Outgoing President Donald Trump traveled to Valdosta, Georgia on Saturday for a rally that was ostensibly aimed at upping voters and encouraging them to support Republican Senators Kelly Loeffler and David Perdue ahead of next month’s run-off election. . But, perhaps unsurprisingly, Trump ended up having a hard time talking about anything other than himself and his grievances.

Trump’s trip to Georgia for his first post-election rally came as he continues to push lies about election theft – and as he makes one last push for Republican-controlled legislatures to overturn the results elections. Much of Trump’s remarks consisted of variations on these themes, and his insistence that the election was rigged against him in states he lost like Georgia was in tension with the idea that it is important that Republicans look to Loeffler and Perdue.

This inconsistency was evident throughout Trump’s speech on Saturday, which began with him brazenly lying that he actually won Georgia.

“We won Georgia, so you understand,” Trump said, even his loss in the state has already been certified by Georgia election officials. Trump ended up repeating this lie so many times throughout his speech that in the end he mentioned it in passing as if it were a fact.

Despite his insistence that best-running Georgia Republicans look the other way as Democrats conspire to steal the election, Trump has at other times urged his fans to vote for Loeffler. and Purdue, saying things like, “If you don’t vote, the Socialists and the Communists win.”

But what the president didn’t bother to try to explain is why Republican voters should be confident that the run-off will not be rigged as he says in the presidential election, being given that they will be run by the same managers.

The two Georgian senators are in close races, and the narrow margin by which Trump lost the state would make it seem like even a slightly depressed turnout could cost Loeffler and Perdue their seats in January. And if they both lose, the Democrats will regain control of the Senate thanks to the decisive vote of Vice President-elect Kamala Harris. Republicans were counting on the president to give momentum to the two candidates.

But the downside of Trump’s difficulty in talking about anything other than himself or the alleged horror of others became evident when Loeffler and Perdue took to the stage to lukewarm applause. Their brief remarks were truncated by “fight for Trump!” songs that drowned them.

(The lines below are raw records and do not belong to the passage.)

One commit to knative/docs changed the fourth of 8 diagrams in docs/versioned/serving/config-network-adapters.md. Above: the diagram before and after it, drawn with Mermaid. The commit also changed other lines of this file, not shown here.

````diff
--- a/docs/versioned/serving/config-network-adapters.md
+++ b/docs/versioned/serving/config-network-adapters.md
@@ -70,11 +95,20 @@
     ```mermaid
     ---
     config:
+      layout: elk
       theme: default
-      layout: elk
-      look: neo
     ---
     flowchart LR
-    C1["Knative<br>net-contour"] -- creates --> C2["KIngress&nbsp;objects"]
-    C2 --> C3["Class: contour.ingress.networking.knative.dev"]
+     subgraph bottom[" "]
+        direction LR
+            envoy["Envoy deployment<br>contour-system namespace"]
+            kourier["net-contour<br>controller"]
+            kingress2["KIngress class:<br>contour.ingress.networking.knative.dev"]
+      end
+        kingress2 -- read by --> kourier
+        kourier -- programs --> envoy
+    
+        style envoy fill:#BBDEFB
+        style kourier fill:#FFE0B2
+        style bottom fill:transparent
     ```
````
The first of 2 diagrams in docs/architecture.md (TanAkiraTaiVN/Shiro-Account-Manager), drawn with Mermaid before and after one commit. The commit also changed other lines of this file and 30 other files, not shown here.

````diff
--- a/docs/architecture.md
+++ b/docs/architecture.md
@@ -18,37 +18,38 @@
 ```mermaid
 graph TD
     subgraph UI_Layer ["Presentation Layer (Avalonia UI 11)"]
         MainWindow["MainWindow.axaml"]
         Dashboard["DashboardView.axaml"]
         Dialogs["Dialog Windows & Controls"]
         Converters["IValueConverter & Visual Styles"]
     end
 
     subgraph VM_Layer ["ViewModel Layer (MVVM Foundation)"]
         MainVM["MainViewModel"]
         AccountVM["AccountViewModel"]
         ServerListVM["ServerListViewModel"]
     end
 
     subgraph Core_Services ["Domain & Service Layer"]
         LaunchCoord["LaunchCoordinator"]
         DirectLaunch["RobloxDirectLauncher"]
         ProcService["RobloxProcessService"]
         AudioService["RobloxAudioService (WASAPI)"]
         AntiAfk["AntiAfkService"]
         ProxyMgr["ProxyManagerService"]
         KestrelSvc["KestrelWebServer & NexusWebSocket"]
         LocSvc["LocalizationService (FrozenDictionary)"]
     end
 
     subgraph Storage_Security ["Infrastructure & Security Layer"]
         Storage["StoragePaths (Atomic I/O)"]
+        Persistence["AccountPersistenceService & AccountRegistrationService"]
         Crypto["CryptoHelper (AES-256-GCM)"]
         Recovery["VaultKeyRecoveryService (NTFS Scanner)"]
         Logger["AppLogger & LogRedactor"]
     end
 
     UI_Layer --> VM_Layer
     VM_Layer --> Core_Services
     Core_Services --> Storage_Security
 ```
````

Georgia rally came hours after Trump would have phoned Georgia Governor Brian Kemp (R) and asked him to call a special session of the legislature to overturn the election results. Kemp reportedly refused Trump, and perhaps as a result, Trump attacked him several times throughout his speech, at one point story his fans, “Your governor should be ashamed of himself.”

Then, towards the end of the rally, Trump described the desperate two-fronted battle he is trying to wage to overthrow the election, saying, “I hope our legislatures and the United States Supreme Court take a step forward. before and will save our country.

But as neither Republican-controlled state legislatures nor the Supreme Court have so far shown much willingness to get involved in an election that President-elect Joe Biden has clearly won, Trump appears to have a back-up plan. – a plan that he expressed in a completely inconsistent manner.

“We are going to reclaim the White House. We’re going to get it back, ”Trump said, teasing a 2024 run, but then immediately added: “I don’t want to wait until 2024. I want to go back three weeks.”

Unfortunately for Trump, there is no recovery. But in the meantime, his refusal to concede has led to a fundraising windfall that may end up helping him launch an offer to avenge his loss to Biden based on the ‘they stole me’ lies he. has grown in the month since election day.